SALT LAKE CITY -- Deron Williams figures he'll eventually get a triple-double. For now, he's more excited about the improvement the Utah Jazz have shown after a pair of ugly losses to start the season.
"We're getting out and running more, pushing the ball and getting easy looks," Williams said. "A lot of it just comes from energy and intensity, especially in the first half tonight."
Williams came within two rebounds of a triple-double as the Jazz rolled to a 125-108 victory Wednesday night over the Toronto Raptors.
"D-Will is D-Will," teammate Al Jefferson said of the All-Star guard. "He's amazing. He gets guys involved."
He's also willing to pick up the slack where it's needed.
"I really wasn't focused on trying to get rebounds. I was trying to keep [Reggie] Evans off the boards," Jefferson said. "I think I did a pretty good job, but D-Will came in and helped out."
Williams finished with 22 points, 14 assists and eight rebounds. Jefferson led the Jazz with 27 points and Paul Millsap added 21 in Utah's 11th straight victory over Toronto.
Utah (2-2) gave up the first basket, then scored the next 17 points, and also went on another 8-0 tear en route to a 41-22 first-quarter lead. Utah led 66-47 at halftime.
But C.J. Miles (19 points) stopped the momentum with a buzzer-beating 3-point bank shot to end the quarter, then drained another early in the fourth to push Utah's lead back to double digits.
"C.J. made those shots that were heartbreakers for the other team and certainly warmed our hearts when they went in," Jazz coach Jerry Sloan said. "It was really refreshing."
Miles called the bank shot more luck than skill, but said he felt comfortable coming off the bench.
"I know what's going on, so I should be able to come in and make an immediate impact," Miles said. "That's the role Coach put me in and we talked about it. If I can change the game, I'm going to do it."

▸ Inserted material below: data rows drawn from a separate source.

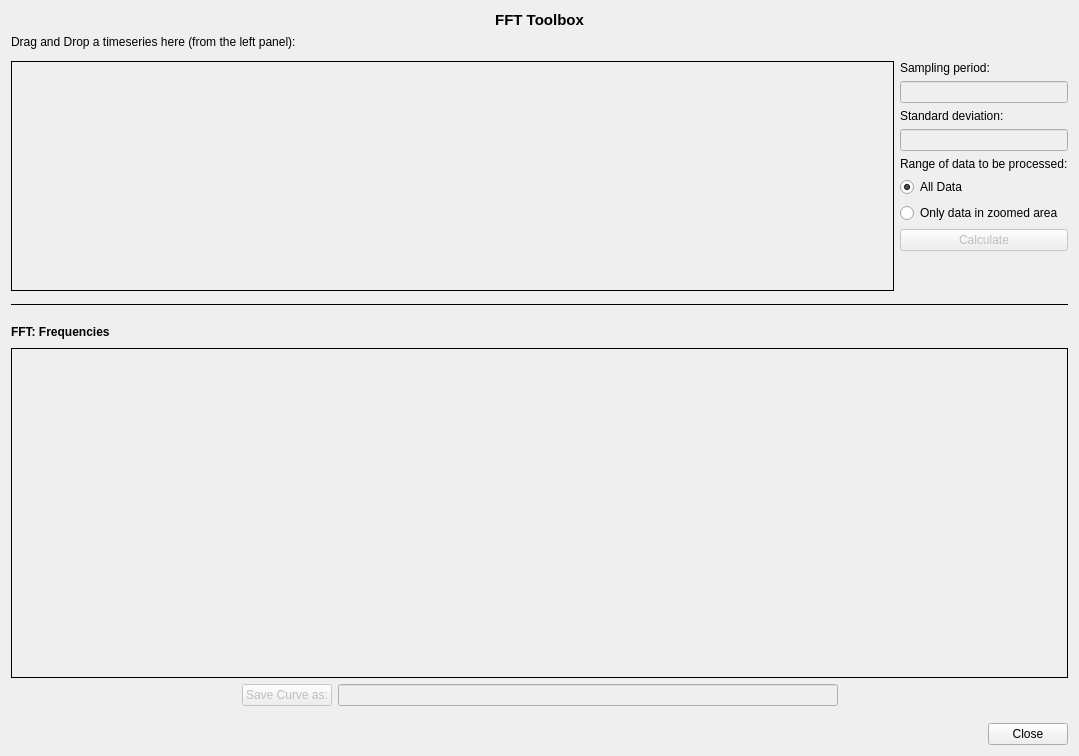
Before: the Qt Designer form plotjuggler_plugins/ToolboxFFT/toolbox_FFT.ui in yuanzhongqiao/PlotJuggler, drawn with Qt 5.
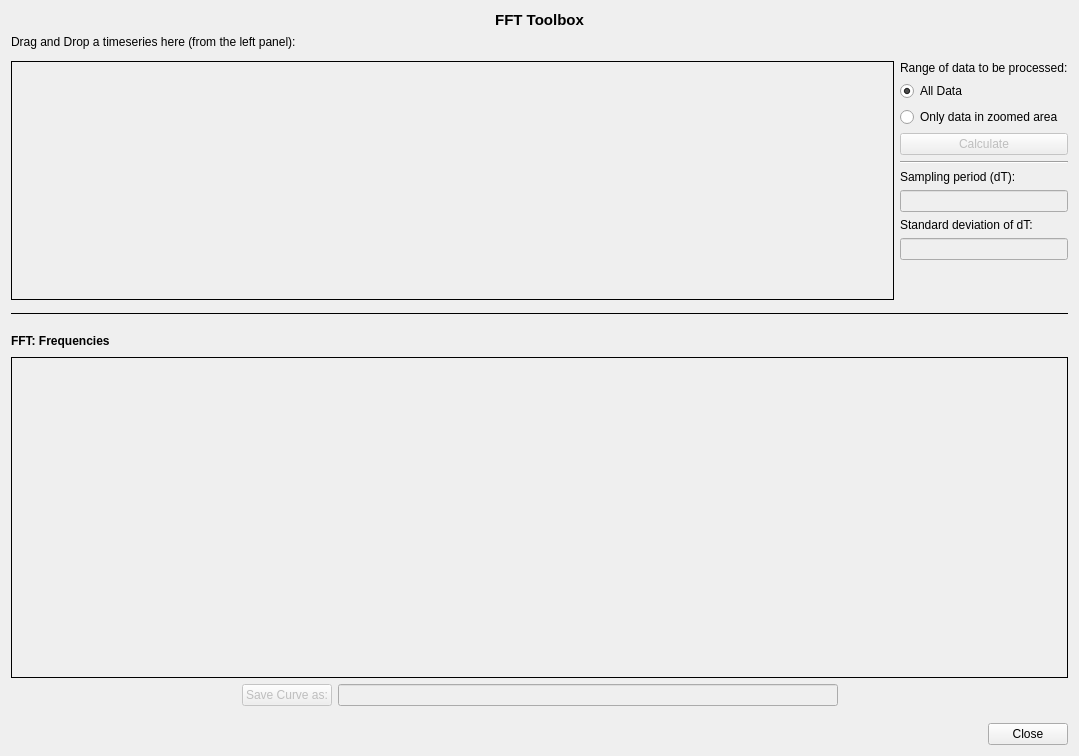
After: the same form once the commit is applied.

Diff of the .ui file:
```diff
--- a/plotjuggler_plugins/ToolboxFFT/toolbox_FFT.ui
+++ b/plotjuggler_plugins/ToolboxFFT/toolbox_FFT.ui
@@ -61,40 +61,6 @@
      </item>
      <item>
       <layout class="QVBoxLayout" name="verticalLayout_2">
-       <item>
-        <widget class="QLabel" name="label_4">
-         <property name="text">
-          <string>Sampling period:</string>
-         </property>
-        </widget>
-       </item>
-       <item>
-        <widget class="QLineEdit" name="lineEditDT">
-         <property name="enabled">
-          <bool>false</bool>
-         </property>
-         <property name="readOnly">
-          <bool>true</bool>
-         </property>
-        </widget>
-       </item>
-       <item>
-        <widget class="QLabel" name="label_5">
-         <property name="text">
-          <string>Standard deviation:</string>
-         </property>
-        </widget>
-       </item>
-       <item>
-        <widget class="QLineEdit" name="lineEditStdDev">
-         <property name="enabled">
-          <bool>false</bool>
-         </property>
-         <property name="readOnly">
-          <bool>true</bool>
-         </property>
-        </widget>
-       </item>
        <item>
         <widget class="QLabel" name="label_6">
          <property name="text">
@@ -129,6 +95,47 @@
          </property>
         </widget>
        </item>
+       <item>
+        <widget class="Line" name="line_2">
+         <property name="orientation">
+          <enum>Qt::Horizontal</enum>
+         </property>
+        </widget>
+       </item>
+       <item>
+        <widget class="QLabel" name="label_4">
+         <property name="text">
+          <string>Sampling period (dT):</string>
+         </property>
+        </widget>
+       </item>
+       <item>
+        <widget class="QLineEdit" name="lineEditDT">
+         <property name="enabled">
+          <bool>false</bool>
+         </property>
+         <property name="readOnly">
+          <bool>true</bool>
+         </property>
+        </widget>
+       </item>
+       <item>
+        <widget class="QLabel" name="label_5">
+         <property name="text">
+          <string>Standard deviation of dT:</string>
+         </property>
+        </widget>
+       </item>
+       <item>
+        <widget class="QLineEdit" name="lineEditStdDev">
+         <property name="enabled">
+          <bool>false</bool>
+         </property>
+         <property name="readOnly">
+          <bool>true</bool>
+         </property>
+        </widget>
+       </item>
        <item>
         <spacer name="verticalSpacer">
          <property name="orientation">
```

The Jazz weren't surprised Toronto made a game of it.
"Any time you get up 20 on a team in the first half, it's hard to sustain because teams will make a run," Williams said. "But the most important thing is we were able to get the lead back up to 20."
Bargnani couldn't explain the slow start, but said the way Utah pressed the ball didn't help.
"We were too soft and allowed them to do what they wanted," Bargnani said.
That was just fine by Jefferson, who was having more fun than he ever had in Minnesota.
"It's only going to get better," Jefferson promised, noting that there is still much to Utah's offense that he is learning.
He and Millsap showed fine chemistry as they got the pick-and-roll working early. The duo dominated inside, with Utah holding a 64-46 advantage in the paint.
"That's my brother from another mother," Jefferson joked about Millsap. "When I saw him limping off the court [in the third quarter], it took everything out of me. When I [saw] him come back, I knew it was back on."
Millsap suffered a mild ankle sprain but finished the game, much to the delight of the crowd.
"We owed them," Jefferson said of the fans. "We didn't perform in the home opener. Our fans are too good to come out and play the way we did. We knew we could bounce back and we did."
Sloan is now just four wins away from surpassing Pat Riley to become the third all-time winningest coach in the NBA. ...The Jazz were without reserve center Kyrylo Fesenko (gastric distress) and Jeremy Evans (sprained right wrist). ...Toronto made just 3-of-13 3-pointers. ... The Raptors finished at 45.6 percent shooting but started just 6 of 18.